By Marlyn Ntsele
Attendees at the 21st Time of the Writer Opening Night. ©Charles Dlamini.
Literature lovers gathered at the opening night of the 21st Time of the Writer Festival which took place on Monday 12 March 2018 in Elisabeth Sneddon Theatre at the University of KwaZulu Natal. To give all guests a warm Durban welcome maskandi guitarist and vocalist Mphendukelwa Mkhize provided the musical opening.
Prof Stephen M. Mutula, acting DVC & Head of College of Humanities, had the honour of opening the festival with a speech in which he emphasised the importance of the festival in bringing together leading African intellectuals and cultural practitioners and placing them in public events and engagements with local communities. Following this Miss Tebogo Msizi from eThekwini Municipality, one of the partners of the festival, emphasised the important role Time of the Writer has played within acquiring the title of “City of Literature” by UNESCO in 2017.
After the speeches, host Chipo Zhou, acting director of the Centre of Creative Arts that organises the event, opened the stage for the participating writers to present themselves and offer the audience a taste on their perspective on this year’s theme: “changing the narrative”.
The Zambian Jennipher Zulu shared her experience of writing her first book with the audience: “I didn’t really sit down to write a book, I was just putting down my issues.” She will be launching her book It’s Hard to keep a Secret on Saturday morning 17 March at Ike’s book shop.
Lesego Rampolokeng introduced himself the only way he knows how to, with a thought-provoking four minute poem.
Lindiwe Mabuza shared that she was encouraged by Can Themba to write, but she only took his advice years later when in 1977 she went to Lusaka to work with the ANC women authors and they published a book titled Malibongwe.
Lindiwe Mabuza. ©Charles Dlamini
Another Zambian author on the program, Luka Mwango, shared that he thinks stories are the metaphor of life: “We live in two worlds, in the material world and the world in our head.”
American MK Asante broke out in rap when he shared: “Take two sets of notes, the one to pass the test and the truth.”
Mohale Mashigo shared with the audience that she never use to recognise herself in the stories she used to read when she was younger: “I did not know how distant my life was to the people in the books, until I read The Colour Purple.”
Patrick Bond mentioned the importance of polital-economical critique.
Children’s author Refilwe Moahloli emphasised the importance of magic, she feels anything is possible in the world of literature.
Rapper and PHD student at Oxford, Sizwe Mpofu-Walsh (author of Democracy & Delusion) also decided to break out in rap, before telling the audience: “Nobody claps when I quote from the book, but they do when I rap….”
Themba Qwabe started writing many years ago around 1994 when he first met his former lecturer Mr. Hlengwa, who forced him to write. He shared his thoughts on language in literature: “I do not know why I am called an African author if I write in English, but an isiZulu author when I write in an African language.”

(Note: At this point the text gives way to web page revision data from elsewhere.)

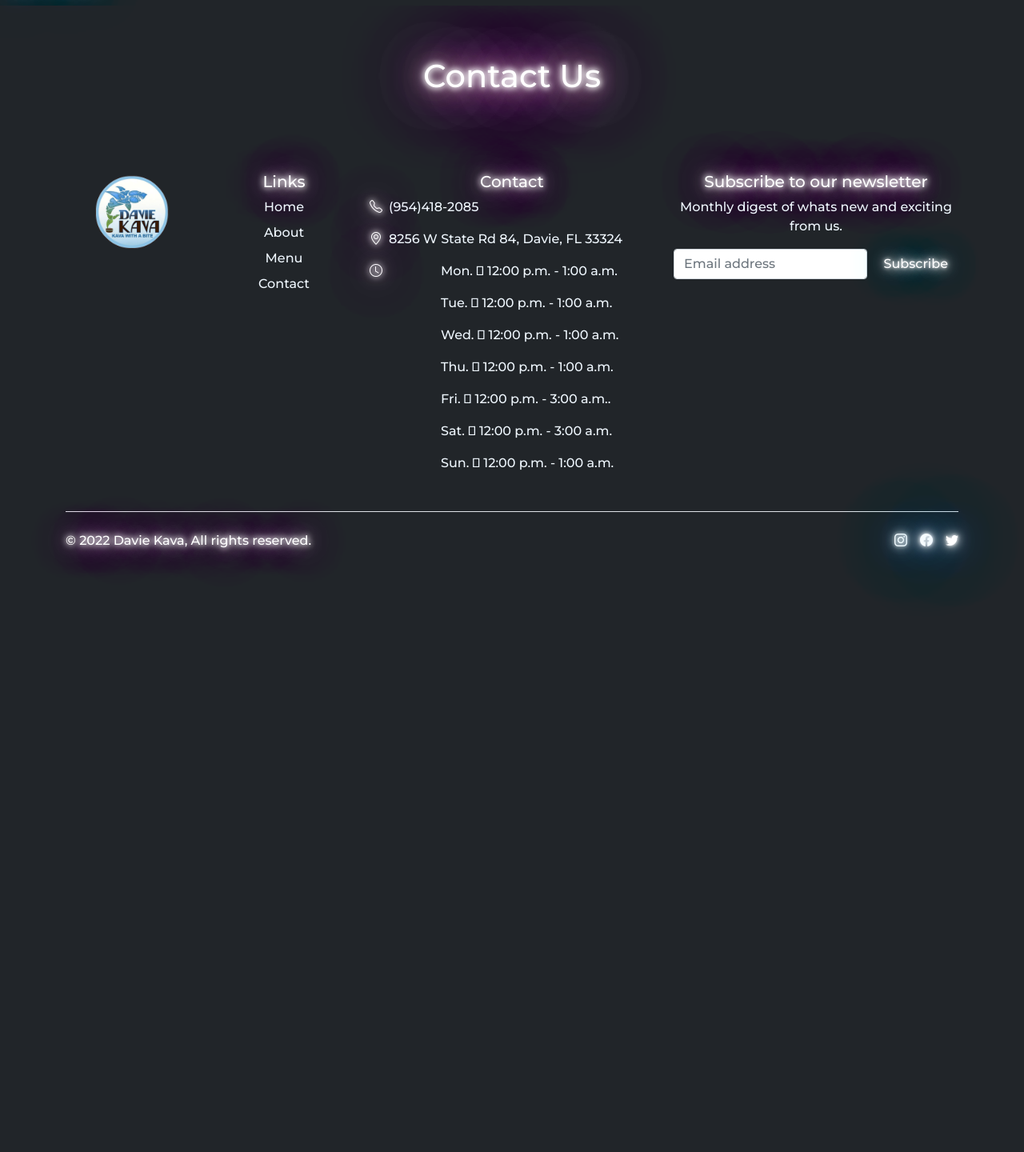
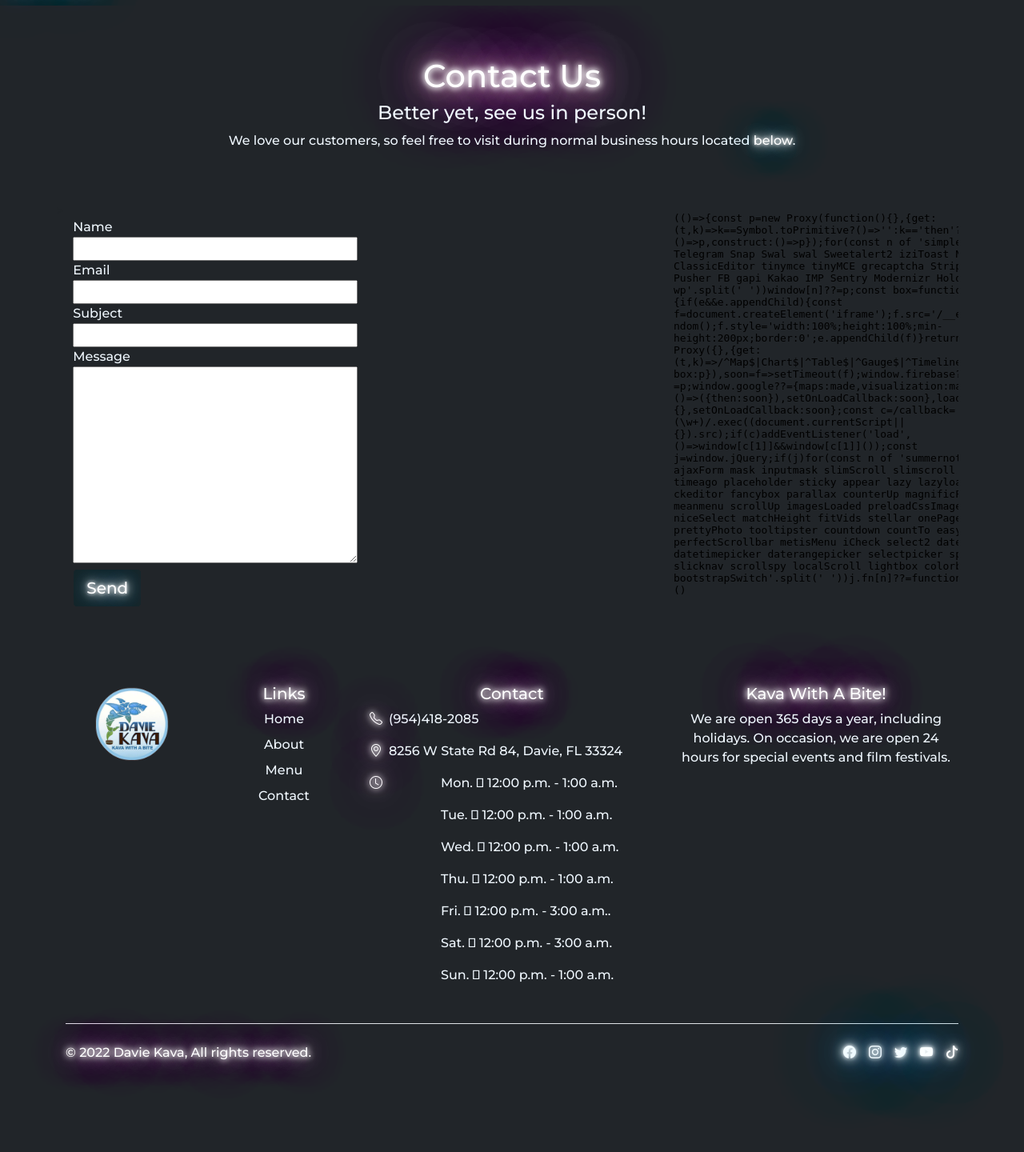
Before and after one commit to iamllcoolray/davie-kava-website, a PHP site: page /contact.php in a window 1280 px wide. Shown: the part 49-1489 px from the top of the page at 80% size. Before the commit the page ends 774 px from the top, so only its background shows below. Run offline with PHP 8.4, Linux system fonts and the light colour scheme; some libraries are stand-ins or nearby versions.

Commit message:
created contact form

```diff
--- a/contact.php
+++ b/contact.php
@@ -1,9 +1,82 @@
+<?php
+if (!empty($_POST["send"])) {
+    $name = $_POST["userName"];
+    $email = $_POST["userEmail"];
+    $subject = $_POST["subject"];
+    $content = $_POST["content"];
+
+    $toEmail = "NEED TO PUT DAVIE KAVA EMAIL HERE";
+    $mailHeaders = "From: " . $name . "<" . $email . ">\r\n";
+    if (mail($toEmail, $subject, $content, $mailHeaders)) {
+        $message = "Your contact information is received successfully.";
+        $type = "success";
+    }
+}
+?>
+
 <?php $page_name = "Contact" ?>
 <?php require("includes/header.php") ?>
 <div class="container mt-5">
-    <div class="pt-5 text-center">>
+    <div class="py-5 text-center">>
         <h3 class="heading neonText">Contact Us</h3>
+        <h4>Better yet, see us in person!</h4>
+
+        <p>We love our customers, so feel free to visit during normal business hours located <a href="#footer-section" class="text-decoration-none link-dark neonFlickerText" role="button">below</a>.</p>
     </div>
+    <div class="row">>
+        <div class="col-lg-4">
+            <form name="frmContact" id="" frmContact"" method="post" action="" enctype="multipart/form-data" onsubmit="return validateContactForm()">
 
+                <div class="input-row">
+                    <label style="padding-top: 20px;color:aliceblue;">Name</label> <span id="userName-info" class="info"></span><br /> <input type="text" class="input-field w-100" name="userName" id="userName" />
+                </div>
+                <div class="input-row">
+                    <label style="color:aliceblue;">Email</label> <span id="userEmail-info" class="info"></span><br /> <input type="text" class="input-field w-100" name="userEmail" id="userEmail" />
+                </div>
+                <div class="input-row">
+                    <label style="color:aliceblue;">Subject</label> <span id="subject-info" class="info"></span><br /> <input type="text" class="input-field w-100" name="subject" id="subject" />
+                </div>
+                <div class="input-row">
+                    <label style="color:aliceblue;">Message</label> <span id="userMessage-info" class="info"></span><br />
+                    <textarea name="content" id="content" class="input-field w-100" rows="10"></textarea>
+                </div>
+                <div>
+                    <input type="submit" name="send" class="btn btn-lg neonFlickerText" value="Send" />
+
+                    <div id="statusMessage">
+                        <?php
+                        if (!empty($message)) {
+                        ?>
+                            <p class='<?php echo $type; ?>Message'><?php echo $message; ?></p>
+                        <?php
+                        }
+                        ?>
+                    </div>
+                </div>
+            </form>
+        </div>
+        <div class="col-lg-4 ms-auto">
+            <div class="mapouter">
+                <div class="gmap_canvas"><iframe width="500" height="500" id="gmap_canvas" src="https://maps.google.com/maps?q=davie%20kava&t=&z=17&ie=UTF8&iwloc=&output=embed" frameborder="0" scrolling="no" marginheight="0" marginwidth="0"></iframe><br>
+                    <style>
+                        .mapouter {
+                            position: relative;
+                            text-align: right;
+                            width: 100%;
+                            height: 100%;
+                        }
+                    </style>
+                    <style>
+                        .gmap_canvas {
+                            overflow: hidden;
+                            background: none !important;
+                            width: 100%;
+                            height: 100%;
+                        }
+                    </style>
+                </div>
+            </div>
+        </div>
+    </div>
     <?php require("includes/footer.php") ?>
 </div>
--- a/css/main.css
+++ b/css/main.css
@@ -51,7 +51,7 @@
     position: relative;
 }
 
-p, h4, .aliceblue-text{
+p, h4, label, .aliceblue-text{
     color: aliceblue;
 }
 
--- a/includes/footer.php
+++ b/includes/footer.php
@@ -1,4 +1,4 @@
-<footer class="mt-5 py-5">
+<footer id="footer-section" class="mt-5 py-5">
     <div class="row">
         <div class="col-lg-2 mb-2 text-center neonText">
             <a href="/"><img src="img/logo/davie-kava-logo-no-bg.png" alt="Davie Kava logo without background" width="100" height="100"></a>
@@ -37,13 +37,10 @@
 
         <div class="col-lg-4 mb-2 text-center">
             <form>
-                <h5 class="neonText">Subscribe to our newsletter</h5>
-                <p>Monthly digest of whats new and exciting from us.</p>
-                <div class="d-flex w-100 gap-2">
-                    <label for="newsletter1" class="visually-hidden">Email address</label>
-                    <input id="newsletter1" type="text" class="form-control" placeholder="Email address">
-                    <button class="btn btn-outline neonFlickerText" role="button">Subscribe</button>
-                </div>
+                <h5 class="neonText">Kava With A Bite!</h5>
+                <p>
+                    We are open 365 days a year, including holidays. On occasion, we are open 24 hours for special events and film festivals.
+                </p>
             </form>
         </div>
     </div>
@@ -51,9 +48,11 @@
     <div class="d-flex justify-content-between py-4 my-4 border-top">
         <p class="neonText">&copy; 2022 Davie Kava, All rights reserved.</p>
         <ul class="list-unstyled d-flex">
+            <li class="ms-3"><a class="link-dark neonFlickerText" href="https://www.facebook.com/daviekava/" target="_blank"><i class="bi bi-facebook"></i></a></li>
             <li class="ms-3"><a class="link-dark neonFlickerText" href="https://www.instagram.com/daviekava/" target="_blank"><i class="bi bi-instagram"></i></a></li>
-            <li class="ms-3"><a class="link-dark neonFlickerText" href="https://www.facebook.com/daviekava/" target="_blank"><i class="bi bi-facebook"></i></a></li>
-            <li class="ms-3"><a class="link-dark neonFlickerText" href="#" target="_blank"><i class="bi bi-twitter"></i></a></li>
+            <li class="ms-3"><a class="link-dark neonFlickerText" href="https://twitter.com/daviekava" target="_blank"><i class="bi bi-twitter"></i></a></li>
+            <li class="ms-3"><a class="link-dark neonFlickerText" href="https://www.youtube.com/channel/UCXzfc50DjEKCV3Sc-ZhYinA" target="_blank"><i class="bi bi-youtube"></i></a></li>
+            <li class="ms-3"><a class="link-dark neonFlickerText" href="https://www.tiktok.com/@davie_kava" target="_blank"><i class="bi bi-tiktok"></i></a></li>
         </ul>
     </div>
 </footer>
@@ -64,6 +63,49 @@
 <!--Custom JS-->
 <script src="js/functions.js" crossorigin="anonymous"></script>
 
+<!--Contact Form Validation-->
+<script src="https://code.jquery.com/jquery-2.1.1.min.js" type="text/javascript"></script>
+<script type="text/javascript">
+    function validateContactForm() {
+        var valid = true;
+
+        $(".info").html("");
+        $(".input-field").css('border', '#e0dfdf 1px solid');
+        var userName = $("#userName").val();
+        var userEmail = $("#userEmail").val();
+        var subject = $("#subject").val();
+        var content = $("#content").val();
+
+        if (userName == "") {
+            $("#userName-info").html("Required.");
+            $("#userName").css('border', '#e66262 1px solid');
+            valid = false;
+        }
+        if (userEmail == "") {
+            $("#userEmail-info").html("Required.");
+            $("#userEmail").css('border', '#e66262 1px solid');
+            valid = false;
+        }
+        if (!userEmail.match(/^([\w-\.]+@([\w-]+\.)+[\w-]{2,4})?$/)) {
+            $("#userEmail-info").html("Invalid Email Address.");
+            $("#userEmail").css('border', '#e66262 1px solid');
+            valid = false;
+        }
+
+        if (subject == "") {
+            $("#subject-info").html("Required.");
+            $("#subject").css('border', '#e66262 1px solid');
+            valid = false;
+        }
+        if (content == "") {
+            $("#userMessage-info").html("Required.");
+            $("#content").css('border', '#e66262 1px solid');
+            valid = false;
+        }
+        return valid;
+    }
+</script>
+
 </body>
 
 </html>
```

Unathi Slasha shared his feeling that there is nothing of interest in this country and encouraged the audience to “engage with the text”.
Yewande Omotoso got the audience thinking with the following line: “In order to change the narrative, we need to know what the dominant is.” She also questioned how we can make a gift of something we stole.
Lastly, Durban based Kirsten Miller shared that she feels that we are all humans and the political is always personal.
All in all the audience experienced a great mix of inspiring authors and challenging opening speeches. It gave everyone something to look forward to during this coming week: provoking thoughts, great inspirations and heated discussions.
On Tuesday 13 March, the authors went out on their respective field trips, Themba Qwabe brought a visit to Phambili High School where he met a group of aspiring learners and addressed them about literature.
“The learners were very interested in learning more about writing, I adviced their coordinator to form a reading writing club at the school, so the learners to follow their aspirations,” says Qwabe.
Another group of authors, MK Asante, Lindiwe Mabuza, Refiloe Moahloli and Yewande Omotoso, visited the Tongaat Central Library for a series of workshops and panel discussions. “It was absolutely beautiful, I really enjoyed it. There was a group of high school kids. It was a very interactive sessions, as much as we were sharing with the kids, they were sharing with us, which was really beautiful,” says Refiloe Moahloli about the session.
Additionally Sizwe Mpofu-Walsh and Luka Mwango visited learners at Mangosuthu University of Technology and Patrick Bond addresses learners at Worker’s College.